The Science of Networks

March 30th, 2015

Networks are everywhere. From the Internet to networks in economics, networks of disease transmission, etc, the imagery of the network pervades our modern culture. What exactly do we mean by a network? What different kinds of networks are there? And how does their presence affect the way that events happen? In the past few years, a diverse group of scientists and researchers, including mathematicians, physicists, computer scientists, sociologists, and biologists, have been actively pursuing these questions and building in the process the new research field of network theory, or the “science of networks”. The study of networks has had a long history in mathematics and natural sciences. Briefly, in 1736, the great mathematician Leonard Euler became interested in a mathematical riddle called the Königsberg Bridge Problem. The city of Königsberg was built on the banks of the Pregel River in what was then known as Prussia, and on two islands that lie in midstream. A popular brain-teaser of the time asked, “Does there exist any single path that crosses all seven bridges exactly once each?” Legend has it that the people of Königsberg spent many fruitless hours trying to find such a path before Euler proved the impossibility of its existence. In the 1780s, Euler invented network theory and for most of the last two hundred years, network theory remained a form of abstract mathematics. A network is made up of nodes and links and mathematicians assumed the links between the nodes were randomly distributed. If there exist, let’s say, 10 nodes and 50 links, they assumed the distribution would be random and each node would get, on average, five links. For years, mathematicians explored the properties of these random-distribution networks. Nowadays, we see the Internet as a source of networks: of people, of groups, of hashtags at Twitter, of social clusters at Facebook, etc. The Internet was originally designed by the American Military to be randomly distributed with no pattern in order to create a communications network that could survive an attack. In the 1990s, physicists began studying the internet because it was an example of a network in which all the nodes and links could be tracked. Computer scientists soon realized that the Web was not randomly distributed. Maps of the web showed that some nodes had huge numbers of links, while most nodes had only a few links. In biomedicine, the impacts of networks have just recently been tackled. In my article in 2013, on the cover of the journal Drug Discovery Today, I wrote that “Social networks can be seen as a nonlinear superposition of a multitude of complex connections between people where the nodes represent individuals and the links between them capture a variety of different social interactions. In addition, “…the emergence of different types of social networks has fostered connections between individuals, thus facilitating data exchange in a variety of fields.” (see my review article “Social networks, web-based tools and diseases: implications for biomedical research”). Networks of people and how to make sense of it are the hot wave today.

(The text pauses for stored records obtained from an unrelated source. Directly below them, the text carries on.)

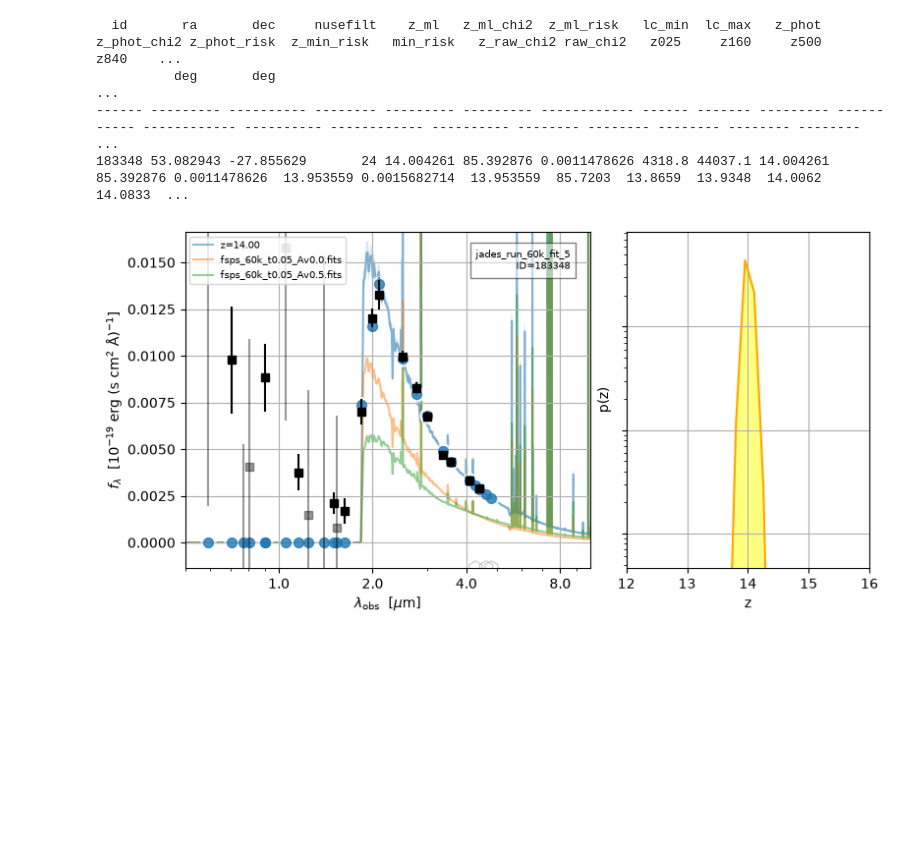
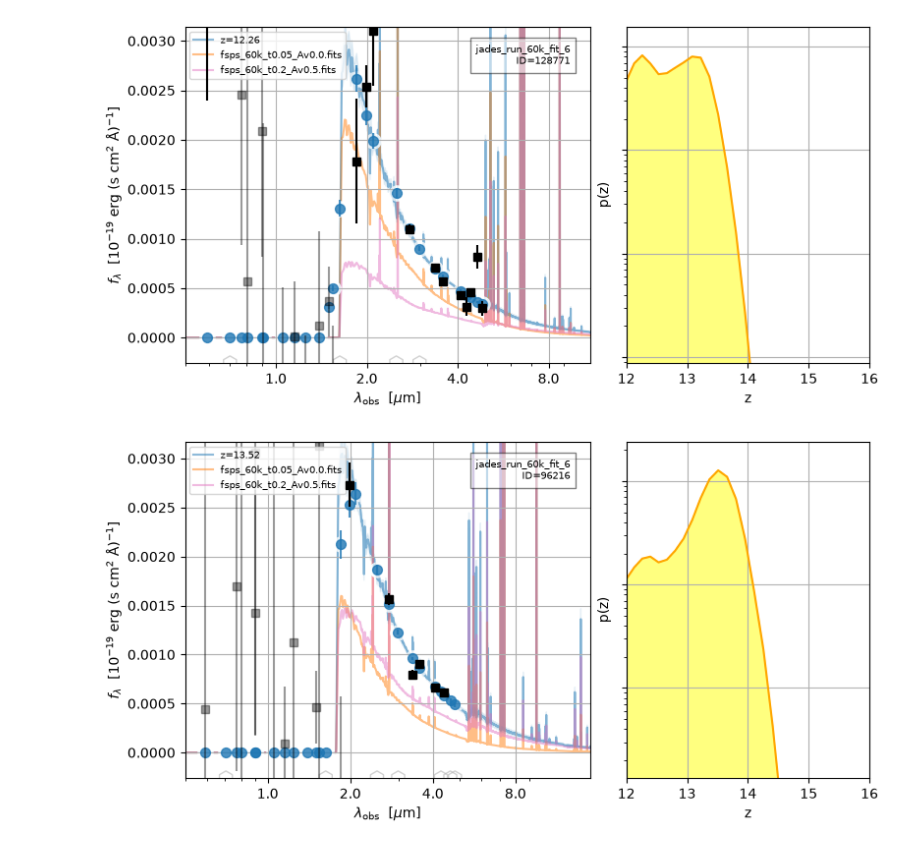
Before and after one commit to mariaj2006/SURF2026, a Jupyter notebook: scripts/eazy_60k_fit.ipynb, the cells around one changed output. Drawn from its saved outputs; the diff is of its cells as text; code cells hidden in the pictures; blank space fills up the shorter version.

```diff
--- a/scripts/eazy_60k_fit.ipynb
+++ b/scripts/eazy_60k_fit.ipynb
@@ -13,11 +13,9 @@ from eazy import filters, utils, templates
 # path to JADES catalog on HellBender
 cat_name = '/home/caltech-msanche3/data/JADES_fits_data.fits'
 
-# path to translate file on HellBender
-trans_file = '/home/caltech-msanche3/data'
-
 jades_table = Table.read(cat_name, hdu='KRON_CONV',format='fits')
 
+# change units of flux from nJy to microJy so eazy fits correctly
 for col in jades_table.colnames:
     if '_KRON' in col or '_ei' in col:
         jades_table[col] = jades_table[col] * 0.001
@@ -40,7 +38,7 @@ params['TEMPLATES_FILE'] = "/mnt/pixstor/data/caltech-msanche3/miniconda/envs/ea
 # path to jades data output directory
 # ^^ let's not do this for now and just name the file, we can see where it is directed to once code runs
 # filtered: only fit z>6 using the redshifts provided in the JADES catalog
-params['MAIN_OUTPUT_FILE'] = 'jades_run_60k_fit_5'
+params['MAIN_OUTPUT_FILE'] = 'jades_run_60k_fit_6'
 
 print("Loaded parameters!")
 print('Initializing fitting program...')
@@ -203,31 +201,45 @@ ifilter = ez.flux_columns[np.argmin((ez.lc - 8140)**2)]
 imag = 31.40 - 2.5*np.log10(ez.cat[ifilter])
 #sel = (ez.ZPHOTO > 12)
 '''
-dat1 = '/home/caltech-msanche3/data/jades_eazy_output/fit_data/jades_run_60k_fit_5.data.fits'
+dat1 = '/home/caltech-msanche3/SURF2026/scripts/jades_run_60k_fit_6.data.fits'
 hdul3 = fits.open(dat1,memap=True)
 zbest = hdul3[1].data
 sel = zbest > 0
 
 so = np.argsort(imag[sel])
-ids = ez.OBJID[sel][so]
 '''
+ids = ez.OBJID
+mask1 = zout['z_phot'] > 0
+zout_masked = zout[mask1]
+ids = ids[mask1]
+
+
 '''
-for i in range(15):
-    fig, data = ez.show_fit(ids[15+i], xlim=[0.2, 6], show_components=True,
-                              logpz=True, zr=[0,13])
+for i in range(100):
+    if zout_masked[i]['z_phot'] < 16:
+        fig, data = ez.show_fit(ids[i], xlim=[0.5, 6], show_components=True,
+                                logpz=True, zr=[11,20])
 '''
+
 objs = [10996, 75654, 77159, 110748, 165595, 176748, 195914, 452238,
         460029, 463268, 463518, 466823, 467144, 468018, 469153, 470387,
         474185, 507236]
 highz_objs = [809545, 809593, 809648,809672,809777,183348]
+
+
 # pass ID where ids[i] was previously passed
 '''
 for obj in highz_objs:
-    fig, data = ez.show_fit(obj, xlim=[0.5, 10], show_components=True,
+    fig, data = ez.show_fit(183348, xlim=[0.5, 10], show_components=True,
                         logpz=True, zr=[0,13])
 '''
-fig, data = ez.show_fit(183348, xlim=[0.5, 10], show_components=True,
+
+#print(zout_masked[645])
+fig, data = ez.show_fit(128771, xlim=[0.5, 11], show_components=True,
                         logpz=True, zr=[12,16])
-print(zout[55102])
+
+#print(zout_masked[504])
+fig, data = ez.show_fit(96216, xlim=[0.5, 15],show_components=True,
+                        logpz=True, zr=[12,16])
 # %% [output]
 WARNING: ZSPEC column None not found in catalog [eazy.photoz]
@@ -234,5 +247,2 @@ WARNING: ZSPEC column None not found in catalog [eazy.photoz]
-  id       ra       dec     nusefilt    z_ml   z_ml_chi2  z_ml_risk   lc_min  lc_max   z_phot  z_phot_chi2 z_phot_risk  z_min_risk   min_risk   z_raw_chi2 raw_chi2   z025     z160     z500     z840    ...
-          deg       deg                                                                                                                                                                                  ...
------- --------- ---------- -------- --------- --------- ------------ ------ ------- --------- ----------- ------------ ---------- ------------ ---------- -------- -------- -------- -------- --------  ...
-183348 53.082943 -27.855629       24 14.004261 85.392876 0.0011478626 4318.8 44037.1 14.004261   85.392876 0.0011478626  13.953559 0.0015682714  13.953559  85.7203  13.8659  13.9348  14.0062  14.0833  ...
-[figure, old version]
+[figure, new version]
+[figure, added]
```
Also changed, not shown: parts of 4 cells of this notebook, 6 other files.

A social network is a social structure made up of individuals (or organizations) called “nodes”, which are tied (connected) by one or more specific types of interdependency, such as friendship, kinship, common interest, financial exchange, dislike, sexual relationships, or relationships of beliefs, knowledge or prestige (for more information check “Social Network Analysis – Theory and Applications”). One can identify a person and the connections a specific person has, how influential he or she is and what social interactions a person has. In addition, the science of networks has been applied for businesses since companies that embed themselves into the social network of an industry by creating lots of contacts (links or nodes of the network) to other companies, suppliers, industry magazines, customers, government, and workers will have a tendency to grow, because the node with the most links will get more links. In life sciences, the science of networks transforms data collection into actionable information that will improve individual and population health, deliver effective therapies and, consequently, reduce the cost of healthcare. These novel tools might also have a direct impact in personalized medicine programs, since the adoption of new products by health care professionals in life sciences and peer-to-peer learning could be improved using social networks (see more at my article “The Impact of Online Networks and Big Data in Life Sciences”). Thus, the science of networks could also help the industry gain insights into how people use and react to pharmaceuticals and medical devices; and how they benefit from them. Such accumulation of information could be applied into the product development process as a “lean” process to test new products. The impact of the science of networks and social networking are immensurable in the scientific and biomedical communities. It is just the beginning for this area of research and I believe that there is a lot more to come. Welcome to the Networking Era!